The Extra Step You Should Take For More Flavorful Enchilada Sauce

Few dishes hit those notes of comfort and flavor quite like enchiladas. The food takes a tender protein, wraps it in a tortilla, and douses it with sauce and cheese — what's not to like? But while a relatively straightforward dish to assemble, it's not without its caveats. Most commonly, it's pitfalls in consistency that are the issue. Whether it is not pre-frying the tortilla, overstuffing, or adding too much sauce, such errors will result in a batch of enchiladas that are not quite it. But another — equally important — element that's not to be overlooked is the sauce. After all, it's the component that ties it all together.

Not quite as bold as salsa, but more aromatic than a pasta sauce, dialing in enchilada sauce takes some practice. So for a more flavorful rendition, focus on the small details — like blooming the spices. Heating the aromatics in oil alongside the tomato sauce will maximize their flavor infusion, creating a delicious result. Let's dive into the details.
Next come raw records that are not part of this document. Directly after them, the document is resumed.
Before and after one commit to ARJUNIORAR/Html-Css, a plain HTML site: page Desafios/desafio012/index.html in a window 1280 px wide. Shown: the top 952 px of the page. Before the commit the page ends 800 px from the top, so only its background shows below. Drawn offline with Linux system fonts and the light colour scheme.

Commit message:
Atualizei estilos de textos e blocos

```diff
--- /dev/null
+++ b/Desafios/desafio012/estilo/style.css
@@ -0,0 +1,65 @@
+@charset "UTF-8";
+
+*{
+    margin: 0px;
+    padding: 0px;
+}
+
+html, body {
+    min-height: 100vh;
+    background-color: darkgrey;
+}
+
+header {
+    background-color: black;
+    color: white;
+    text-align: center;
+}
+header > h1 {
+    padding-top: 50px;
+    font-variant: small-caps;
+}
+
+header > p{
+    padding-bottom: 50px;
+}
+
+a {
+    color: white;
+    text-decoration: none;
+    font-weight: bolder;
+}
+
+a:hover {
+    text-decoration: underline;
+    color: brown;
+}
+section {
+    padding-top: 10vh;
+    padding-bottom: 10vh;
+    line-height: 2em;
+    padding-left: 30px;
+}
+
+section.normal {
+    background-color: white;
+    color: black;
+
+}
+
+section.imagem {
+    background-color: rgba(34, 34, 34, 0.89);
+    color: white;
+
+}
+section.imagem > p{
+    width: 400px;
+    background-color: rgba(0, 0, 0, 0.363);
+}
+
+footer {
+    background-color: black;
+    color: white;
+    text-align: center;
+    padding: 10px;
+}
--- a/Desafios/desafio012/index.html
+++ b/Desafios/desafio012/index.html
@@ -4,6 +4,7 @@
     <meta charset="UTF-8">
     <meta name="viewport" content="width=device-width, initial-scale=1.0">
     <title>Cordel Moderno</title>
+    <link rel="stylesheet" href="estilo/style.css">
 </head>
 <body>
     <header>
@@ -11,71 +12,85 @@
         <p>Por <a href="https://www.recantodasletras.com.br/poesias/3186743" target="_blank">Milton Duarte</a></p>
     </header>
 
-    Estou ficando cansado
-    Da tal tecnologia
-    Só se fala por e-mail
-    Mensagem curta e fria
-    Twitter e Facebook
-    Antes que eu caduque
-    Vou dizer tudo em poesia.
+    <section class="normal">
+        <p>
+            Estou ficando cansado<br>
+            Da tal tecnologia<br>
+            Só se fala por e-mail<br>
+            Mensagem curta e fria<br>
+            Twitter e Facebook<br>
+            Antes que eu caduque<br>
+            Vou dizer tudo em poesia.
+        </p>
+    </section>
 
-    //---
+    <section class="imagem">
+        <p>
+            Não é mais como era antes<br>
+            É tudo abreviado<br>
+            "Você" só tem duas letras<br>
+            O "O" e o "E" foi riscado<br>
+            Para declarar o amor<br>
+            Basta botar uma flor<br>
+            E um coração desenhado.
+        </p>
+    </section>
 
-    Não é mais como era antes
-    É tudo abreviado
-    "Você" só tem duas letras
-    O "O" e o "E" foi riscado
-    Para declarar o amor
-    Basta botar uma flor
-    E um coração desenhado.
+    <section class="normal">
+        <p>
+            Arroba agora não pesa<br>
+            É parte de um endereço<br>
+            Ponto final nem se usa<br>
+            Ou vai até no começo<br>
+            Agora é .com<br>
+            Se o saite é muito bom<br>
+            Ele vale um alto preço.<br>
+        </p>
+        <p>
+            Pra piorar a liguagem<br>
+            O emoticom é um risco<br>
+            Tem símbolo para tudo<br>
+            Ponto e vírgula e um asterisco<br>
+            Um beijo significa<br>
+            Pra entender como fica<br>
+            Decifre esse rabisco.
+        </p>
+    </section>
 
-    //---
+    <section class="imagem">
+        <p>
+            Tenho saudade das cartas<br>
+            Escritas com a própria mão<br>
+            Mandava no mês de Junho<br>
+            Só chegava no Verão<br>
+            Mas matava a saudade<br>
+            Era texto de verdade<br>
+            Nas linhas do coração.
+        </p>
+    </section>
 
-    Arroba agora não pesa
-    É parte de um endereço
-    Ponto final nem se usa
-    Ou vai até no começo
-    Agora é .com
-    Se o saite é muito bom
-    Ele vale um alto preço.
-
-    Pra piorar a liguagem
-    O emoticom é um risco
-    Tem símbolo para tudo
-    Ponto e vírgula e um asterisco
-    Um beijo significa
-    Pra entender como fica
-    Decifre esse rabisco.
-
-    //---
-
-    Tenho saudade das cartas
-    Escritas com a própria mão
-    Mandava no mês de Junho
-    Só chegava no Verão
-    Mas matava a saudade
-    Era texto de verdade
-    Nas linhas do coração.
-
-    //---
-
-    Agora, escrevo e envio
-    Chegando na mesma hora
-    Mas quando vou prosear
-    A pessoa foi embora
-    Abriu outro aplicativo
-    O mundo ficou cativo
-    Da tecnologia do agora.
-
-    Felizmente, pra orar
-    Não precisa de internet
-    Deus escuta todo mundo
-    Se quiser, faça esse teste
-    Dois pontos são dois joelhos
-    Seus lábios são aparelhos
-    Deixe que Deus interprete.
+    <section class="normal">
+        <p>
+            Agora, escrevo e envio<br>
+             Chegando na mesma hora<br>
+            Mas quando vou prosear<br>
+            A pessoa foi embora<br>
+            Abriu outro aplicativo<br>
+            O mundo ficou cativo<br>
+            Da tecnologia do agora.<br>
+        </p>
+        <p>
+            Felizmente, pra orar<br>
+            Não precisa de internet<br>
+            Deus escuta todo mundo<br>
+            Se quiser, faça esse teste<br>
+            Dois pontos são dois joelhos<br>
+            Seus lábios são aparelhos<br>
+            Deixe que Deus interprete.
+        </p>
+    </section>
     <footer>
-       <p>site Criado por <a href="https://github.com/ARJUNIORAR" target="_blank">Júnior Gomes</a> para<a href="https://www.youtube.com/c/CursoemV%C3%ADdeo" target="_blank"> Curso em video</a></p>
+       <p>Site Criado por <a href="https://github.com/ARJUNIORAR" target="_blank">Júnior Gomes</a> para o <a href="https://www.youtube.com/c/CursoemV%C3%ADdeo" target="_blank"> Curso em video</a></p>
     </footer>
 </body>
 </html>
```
Bloom spices for bolder enchilada sauce

When extracting spices, there are a few details to consider. First, make sure to purchase whole and grind yourself. The extra effort to mortar and pestle additions like cumin and oregano will pay dividends in the resultant sauce. The second crucial step is the bloom.

Simply heating the spices in oil at the start of cooking pays a multitude of dividends in the result. The process releases compounds that will dissolve only through a fat medium. And it'll spread these flavors throughout the sauce, creating an aromatic flavor in every enchilada bite. It's essential the spices are toasted in oil for the technique to work — otherwise, they won't infuse in quite the same fashion.

Remember to pair the spices with the sauce type. A salsa verde doesn't need the same savory backbone as a more robust tomato-based sauce. Once the proper components are nailed down, returning to pre-packaged sauce will be hard; the aromatic flavors aren't the same.